-- TASK MATERIAL follows --

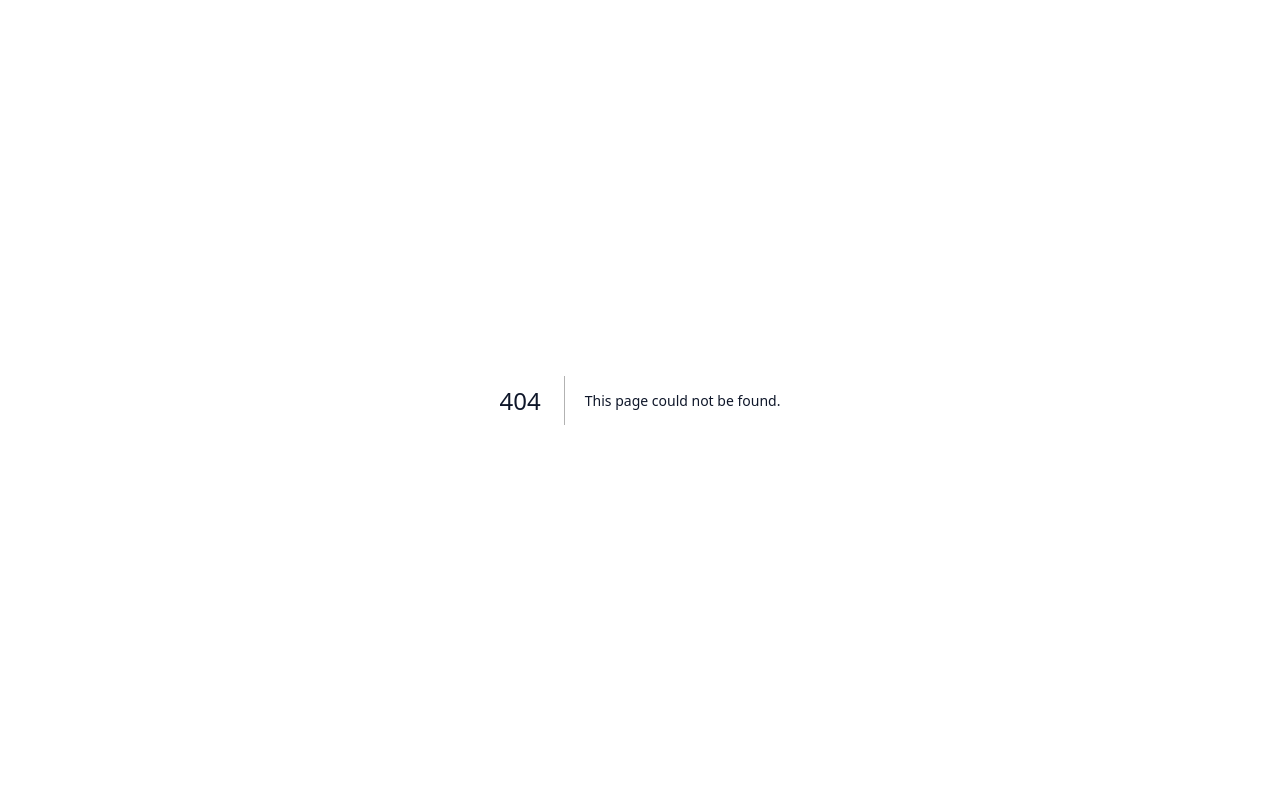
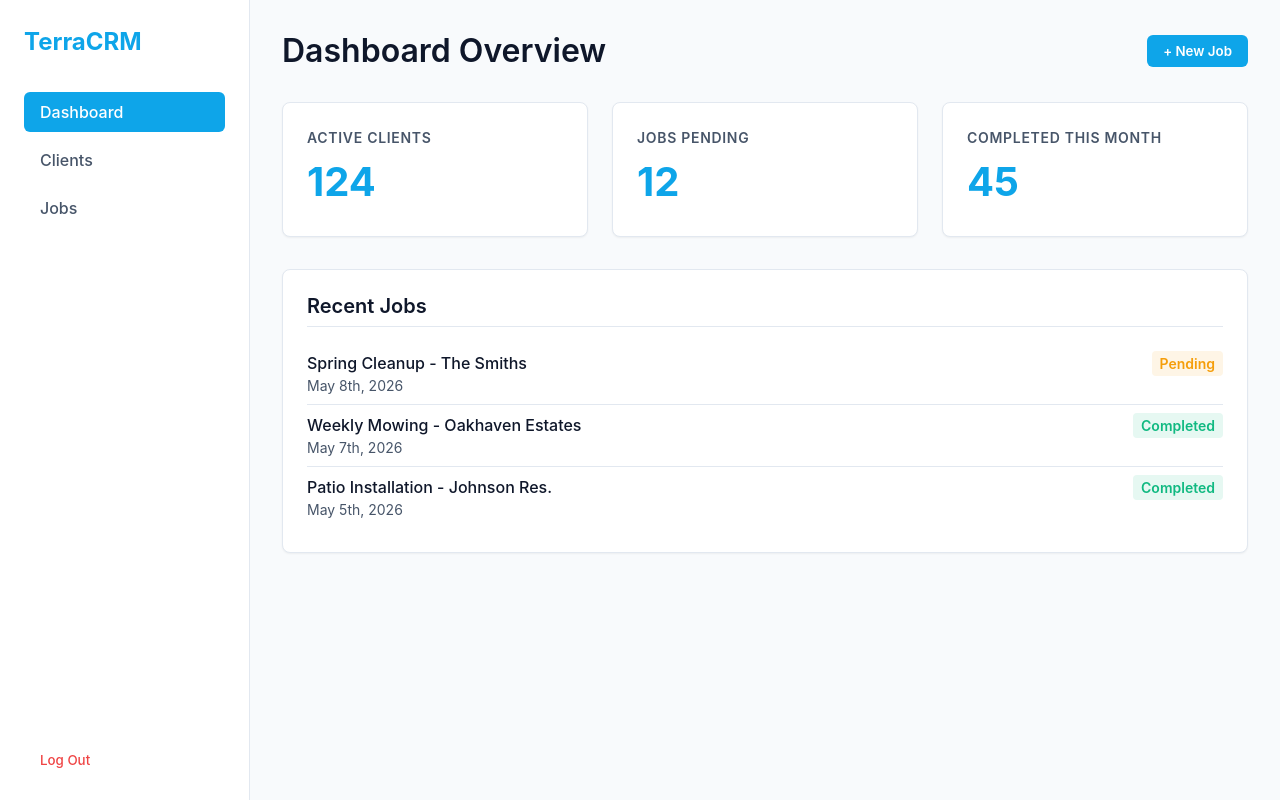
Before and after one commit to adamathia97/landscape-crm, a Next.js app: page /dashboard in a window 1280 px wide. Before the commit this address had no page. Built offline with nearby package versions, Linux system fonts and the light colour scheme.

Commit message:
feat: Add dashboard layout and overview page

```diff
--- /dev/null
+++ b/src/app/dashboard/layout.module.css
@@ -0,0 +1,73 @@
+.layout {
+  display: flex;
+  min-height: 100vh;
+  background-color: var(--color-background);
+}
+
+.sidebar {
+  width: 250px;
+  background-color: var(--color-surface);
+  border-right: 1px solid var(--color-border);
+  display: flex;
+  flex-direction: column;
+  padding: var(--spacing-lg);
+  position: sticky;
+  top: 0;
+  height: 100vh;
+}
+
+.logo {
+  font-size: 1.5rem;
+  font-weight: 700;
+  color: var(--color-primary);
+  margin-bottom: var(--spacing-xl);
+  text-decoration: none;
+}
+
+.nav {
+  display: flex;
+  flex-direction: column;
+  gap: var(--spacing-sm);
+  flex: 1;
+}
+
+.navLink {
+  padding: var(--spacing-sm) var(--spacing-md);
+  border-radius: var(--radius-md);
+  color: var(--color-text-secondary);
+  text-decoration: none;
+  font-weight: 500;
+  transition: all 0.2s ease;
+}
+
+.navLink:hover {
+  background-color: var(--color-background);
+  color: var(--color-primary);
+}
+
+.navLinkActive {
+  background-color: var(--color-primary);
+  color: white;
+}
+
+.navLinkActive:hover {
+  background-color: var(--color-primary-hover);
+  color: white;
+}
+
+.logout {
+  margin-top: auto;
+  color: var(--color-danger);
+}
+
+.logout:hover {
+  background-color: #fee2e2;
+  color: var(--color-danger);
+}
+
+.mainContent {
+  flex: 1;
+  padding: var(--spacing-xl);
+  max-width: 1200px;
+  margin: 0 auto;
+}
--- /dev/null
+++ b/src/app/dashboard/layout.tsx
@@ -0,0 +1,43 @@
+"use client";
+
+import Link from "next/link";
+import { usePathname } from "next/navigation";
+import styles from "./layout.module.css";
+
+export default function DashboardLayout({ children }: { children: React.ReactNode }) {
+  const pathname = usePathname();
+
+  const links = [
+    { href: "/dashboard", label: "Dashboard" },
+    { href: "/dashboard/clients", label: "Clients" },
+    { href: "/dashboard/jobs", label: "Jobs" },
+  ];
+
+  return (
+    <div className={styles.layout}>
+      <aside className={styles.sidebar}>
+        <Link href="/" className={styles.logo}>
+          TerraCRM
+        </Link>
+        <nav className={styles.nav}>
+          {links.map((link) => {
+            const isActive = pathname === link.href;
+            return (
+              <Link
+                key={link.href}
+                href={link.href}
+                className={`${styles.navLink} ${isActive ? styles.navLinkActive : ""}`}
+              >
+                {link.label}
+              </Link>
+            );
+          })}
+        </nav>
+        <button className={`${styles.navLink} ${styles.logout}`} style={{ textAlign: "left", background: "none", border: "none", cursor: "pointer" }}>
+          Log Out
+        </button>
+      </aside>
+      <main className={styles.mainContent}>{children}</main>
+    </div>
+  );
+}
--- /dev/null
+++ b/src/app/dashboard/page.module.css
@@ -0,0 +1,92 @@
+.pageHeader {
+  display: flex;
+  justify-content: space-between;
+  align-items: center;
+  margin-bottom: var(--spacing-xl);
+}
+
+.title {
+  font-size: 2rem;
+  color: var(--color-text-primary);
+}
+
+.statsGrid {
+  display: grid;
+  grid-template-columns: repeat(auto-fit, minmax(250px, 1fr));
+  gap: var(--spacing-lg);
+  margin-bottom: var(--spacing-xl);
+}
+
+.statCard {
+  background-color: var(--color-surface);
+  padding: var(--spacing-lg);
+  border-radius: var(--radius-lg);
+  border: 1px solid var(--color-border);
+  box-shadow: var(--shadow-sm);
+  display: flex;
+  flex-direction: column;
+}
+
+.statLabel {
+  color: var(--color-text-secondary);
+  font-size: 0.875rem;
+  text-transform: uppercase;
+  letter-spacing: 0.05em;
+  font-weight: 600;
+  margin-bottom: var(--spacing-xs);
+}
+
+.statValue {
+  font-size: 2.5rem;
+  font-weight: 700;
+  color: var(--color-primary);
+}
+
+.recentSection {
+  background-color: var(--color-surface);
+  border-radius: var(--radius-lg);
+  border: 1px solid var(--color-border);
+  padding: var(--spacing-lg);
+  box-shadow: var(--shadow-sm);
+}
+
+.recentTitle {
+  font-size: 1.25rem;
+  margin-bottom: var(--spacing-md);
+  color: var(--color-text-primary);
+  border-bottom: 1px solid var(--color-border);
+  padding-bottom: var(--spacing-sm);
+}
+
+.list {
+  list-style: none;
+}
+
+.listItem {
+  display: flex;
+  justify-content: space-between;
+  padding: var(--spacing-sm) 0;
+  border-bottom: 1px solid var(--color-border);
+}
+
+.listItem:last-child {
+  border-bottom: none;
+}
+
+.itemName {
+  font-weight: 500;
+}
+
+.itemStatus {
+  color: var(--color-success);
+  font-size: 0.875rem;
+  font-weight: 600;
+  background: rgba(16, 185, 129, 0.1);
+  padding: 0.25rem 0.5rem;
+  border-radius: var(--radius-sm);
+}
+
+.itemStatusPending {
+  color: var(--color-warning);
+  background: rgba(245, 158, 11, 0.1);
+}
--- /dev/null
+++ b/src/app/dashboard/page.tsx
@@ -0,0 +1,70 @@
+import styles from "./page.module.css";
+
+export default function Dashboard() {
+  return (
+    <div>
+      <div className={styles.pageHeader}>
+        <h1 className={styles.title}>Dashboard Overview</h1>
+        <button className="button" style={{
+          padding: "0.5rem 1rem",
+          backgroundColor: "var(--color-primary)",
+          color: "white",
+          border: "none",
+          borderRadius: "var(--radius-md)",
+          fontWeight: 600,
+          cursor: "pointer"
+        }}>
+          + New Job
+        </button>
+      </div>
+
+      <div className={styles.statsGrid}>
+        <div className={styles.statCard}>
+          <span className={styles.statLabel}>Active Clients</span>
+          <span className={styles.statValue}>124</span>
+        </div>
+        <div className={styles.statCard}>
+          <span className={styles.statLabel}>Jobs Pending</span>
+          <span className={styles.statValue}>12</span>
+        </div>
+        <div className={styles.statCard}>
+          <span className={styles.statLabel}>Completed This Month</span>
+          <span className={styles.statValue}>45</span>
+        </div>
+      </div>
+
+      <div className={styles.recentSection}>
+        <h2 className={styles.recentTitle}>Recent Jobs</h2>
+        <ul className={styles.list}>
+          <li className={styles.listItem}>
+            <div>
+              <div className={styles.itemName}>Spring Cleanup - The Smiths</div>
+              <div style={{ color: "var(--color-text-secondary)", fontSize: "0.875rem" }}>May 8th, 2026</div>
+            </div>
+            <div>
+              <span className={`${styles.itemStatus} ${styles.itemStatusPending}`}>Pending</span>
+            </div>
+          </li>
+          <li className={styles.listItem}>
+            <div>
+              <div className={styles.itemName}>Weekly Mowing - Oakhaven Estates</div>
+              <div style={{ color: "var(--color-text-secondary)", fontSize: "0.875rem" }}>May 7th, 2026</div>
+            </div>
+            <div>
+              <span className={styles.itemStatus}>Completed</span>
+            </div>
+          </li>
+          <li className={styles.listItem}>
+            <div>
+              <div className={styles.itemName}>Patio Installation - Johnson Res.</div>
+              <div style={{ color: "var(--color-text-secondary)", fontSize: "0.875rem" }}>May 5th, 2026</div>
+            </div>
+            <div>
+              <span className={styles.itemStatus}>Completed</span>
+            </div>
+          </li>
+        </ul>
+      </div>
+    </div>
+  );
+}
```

-- TASK MATERIAL concluded --
-- TASK MATERIAL follows --

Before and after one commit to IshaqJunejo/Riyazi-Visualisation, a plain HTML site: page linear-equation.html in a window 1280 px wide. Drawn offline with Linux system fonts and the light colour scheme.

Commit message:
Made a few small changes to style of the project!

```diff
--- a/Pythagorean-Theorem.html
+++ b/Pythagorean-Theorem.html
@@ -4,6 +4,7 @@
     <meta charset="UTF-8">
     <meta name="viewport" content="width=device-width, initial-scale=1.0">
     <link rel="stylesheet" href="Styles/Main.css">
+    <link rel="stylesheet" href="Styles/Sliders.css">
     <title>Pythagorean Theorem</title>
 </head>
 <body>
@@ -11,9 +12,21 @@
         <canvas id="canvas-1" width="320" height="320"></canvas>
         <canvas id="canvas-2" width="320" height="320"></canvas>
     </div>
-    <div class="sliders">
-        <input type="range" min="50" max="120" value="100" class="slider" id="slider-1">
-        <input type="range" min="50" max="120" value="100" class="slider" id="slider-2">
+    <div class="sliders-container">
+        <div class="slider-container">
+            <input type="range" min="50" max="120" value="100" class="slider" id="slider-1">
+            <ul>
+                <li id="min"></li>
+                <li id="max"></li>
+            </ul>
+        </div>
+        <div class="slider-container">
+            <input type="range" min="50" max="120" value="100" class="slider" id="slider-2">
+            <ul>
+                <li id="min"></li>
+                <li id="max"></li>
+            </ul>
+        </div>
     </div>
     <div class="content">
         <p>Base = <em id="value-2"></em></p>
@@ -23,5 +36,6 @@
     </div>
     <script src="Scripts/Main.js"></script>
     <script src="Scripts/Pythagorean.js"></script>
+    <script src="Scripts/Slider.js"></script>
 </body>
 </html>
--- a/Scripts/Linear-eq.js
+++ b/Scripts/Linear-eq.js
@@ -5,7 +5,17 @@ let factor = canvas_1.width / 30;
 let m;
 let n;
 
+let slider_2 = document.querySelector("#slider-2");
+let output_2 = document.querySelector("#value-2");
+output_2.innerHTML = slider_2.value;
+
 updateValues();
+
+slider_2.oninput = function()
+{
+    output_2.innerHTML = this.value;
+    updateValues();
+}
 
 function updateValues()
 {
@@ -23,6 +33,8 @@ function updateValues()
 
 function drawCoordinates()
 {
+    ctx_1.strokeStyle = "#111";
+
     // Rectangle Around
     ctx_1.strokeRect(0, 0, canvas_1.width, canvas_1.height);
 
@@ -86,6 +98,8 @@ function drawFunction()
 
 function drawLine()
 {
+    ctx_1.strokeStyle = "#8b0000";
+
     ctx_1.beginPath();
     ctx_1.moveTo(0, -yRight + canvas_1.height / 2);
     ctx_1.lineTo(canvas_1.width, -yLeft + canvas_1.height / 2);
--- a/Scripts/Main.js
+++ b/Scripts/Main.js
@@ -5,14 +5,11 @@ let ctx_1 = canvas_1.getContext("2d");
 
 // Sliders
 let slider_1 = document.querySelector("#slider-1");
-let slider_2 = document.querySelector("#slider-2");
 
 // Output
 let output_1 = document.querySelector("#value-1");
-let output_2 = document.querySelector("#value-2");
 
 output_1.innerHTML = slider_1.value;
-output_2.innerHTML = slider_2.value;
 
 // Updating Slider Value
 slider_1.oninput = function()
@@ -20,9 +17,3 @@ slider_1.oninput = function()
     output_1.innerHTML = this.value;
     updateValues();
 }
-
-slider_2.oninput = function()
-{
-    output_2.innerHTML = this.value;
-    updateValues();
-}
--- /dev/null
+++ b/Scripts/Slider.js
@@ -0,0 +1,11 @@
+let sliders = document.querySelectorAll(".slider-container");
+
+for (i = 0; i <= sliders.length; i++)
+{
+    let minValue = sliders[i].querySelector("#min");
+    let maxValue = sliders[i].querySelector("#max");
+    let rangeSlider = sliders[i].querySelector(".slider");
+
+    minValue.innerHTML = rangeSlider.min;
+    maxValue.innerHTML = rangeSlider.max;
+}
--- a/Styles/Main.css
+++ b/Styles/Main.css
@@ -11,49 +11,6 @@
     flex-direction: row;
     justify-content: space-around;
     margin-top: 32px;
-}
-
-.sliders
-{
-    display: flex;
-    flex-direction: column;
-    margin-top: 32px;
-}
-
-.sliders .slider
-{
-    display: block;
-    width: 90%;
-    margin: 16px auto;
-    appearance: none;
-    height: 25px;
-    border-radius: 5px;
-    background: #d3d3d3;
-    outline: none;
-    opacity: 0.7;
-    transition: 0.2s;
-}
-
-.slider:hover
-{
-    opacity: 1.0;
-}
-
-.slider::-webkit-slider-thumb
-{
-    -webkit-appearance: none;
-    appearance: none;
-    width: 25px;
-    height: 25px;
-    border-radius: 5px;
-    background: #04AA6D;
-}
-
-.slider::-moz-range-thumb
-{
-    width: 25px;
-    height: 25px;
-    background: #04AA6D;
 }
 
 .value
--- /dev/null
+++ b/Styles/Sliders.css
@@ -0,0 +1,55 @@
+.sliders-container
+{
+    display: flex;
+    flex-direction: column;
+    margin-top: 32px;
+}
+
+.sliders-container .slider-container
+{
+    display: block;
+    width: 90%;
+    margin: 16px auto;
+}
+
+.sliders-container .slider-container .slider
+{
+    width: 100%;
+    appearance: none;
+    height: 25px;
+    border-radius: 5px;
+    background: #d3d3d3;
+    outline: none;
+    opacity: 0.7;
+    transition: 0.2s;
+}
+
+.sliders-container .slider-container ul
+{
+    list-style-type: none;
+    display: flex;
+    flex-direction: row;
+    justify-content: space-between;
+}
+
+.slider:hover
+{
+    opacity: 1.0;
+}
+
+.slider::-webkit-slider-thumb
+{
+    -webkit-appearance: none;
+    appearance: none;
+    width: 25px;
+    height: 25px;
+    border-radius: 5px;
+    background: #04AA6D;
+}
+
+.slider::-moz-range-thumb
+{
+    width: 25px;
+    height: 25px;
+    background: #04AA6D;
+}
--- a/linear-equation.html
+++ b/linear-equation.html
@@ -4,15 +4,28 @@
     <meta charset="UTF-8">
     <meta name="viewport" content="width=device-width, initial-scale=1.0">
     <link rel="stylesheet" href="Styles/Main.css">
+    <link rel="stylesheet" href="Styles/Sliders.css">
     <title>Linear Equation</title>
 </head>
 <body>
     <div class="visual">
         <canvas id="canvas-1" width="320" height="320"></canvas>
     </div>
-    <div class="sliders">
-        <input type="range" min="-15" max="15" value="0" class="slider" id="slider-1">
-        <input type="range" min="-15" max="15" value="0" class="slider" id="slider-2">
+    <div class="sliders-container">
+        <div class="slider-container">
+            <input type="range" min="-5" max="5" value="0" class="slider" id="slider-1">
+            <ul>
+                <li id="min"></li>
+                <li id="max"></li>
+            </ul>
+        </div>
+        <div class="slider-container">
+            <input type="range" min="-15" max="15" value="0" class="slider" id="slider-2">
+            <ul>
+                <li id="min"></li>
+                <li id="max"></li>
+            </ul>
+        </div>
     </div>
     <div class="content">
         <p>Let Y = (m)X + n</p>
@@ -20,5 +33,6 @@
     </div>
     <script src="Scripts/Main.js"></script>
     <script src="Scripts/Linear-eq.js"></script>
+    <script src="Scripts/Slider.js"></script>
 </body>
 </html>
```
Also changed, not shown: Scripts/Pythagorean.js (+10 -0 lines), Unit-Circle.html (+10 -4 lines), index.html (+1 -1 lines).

-- TASK MATERIAL concluded --

WORK TO BE COMPLETED:
Which lines in the records above contain the word "span"? Copy each one.

SOLVED PROBLEM:
+          <span className={styles.statLabel}>Active Clients</span>
+          <span className={styles.statValue}>124</span>
+          <span className={styles.statLabel}>Jobs Pending</span>
+          <span className={styles.statValue}>12</span>
+          <span className={styles.statLabel}>Completed This Month</span>
+          <span className={styles.statValue}>45</span>
+              <span className={`${styles.itemStatus} ${styles.itemStatusPending}`}>Pending</span>
+              <span className={styles.itemStatus}>Completed</span>
+              <span className={styles.itemStatus}>Completed</span>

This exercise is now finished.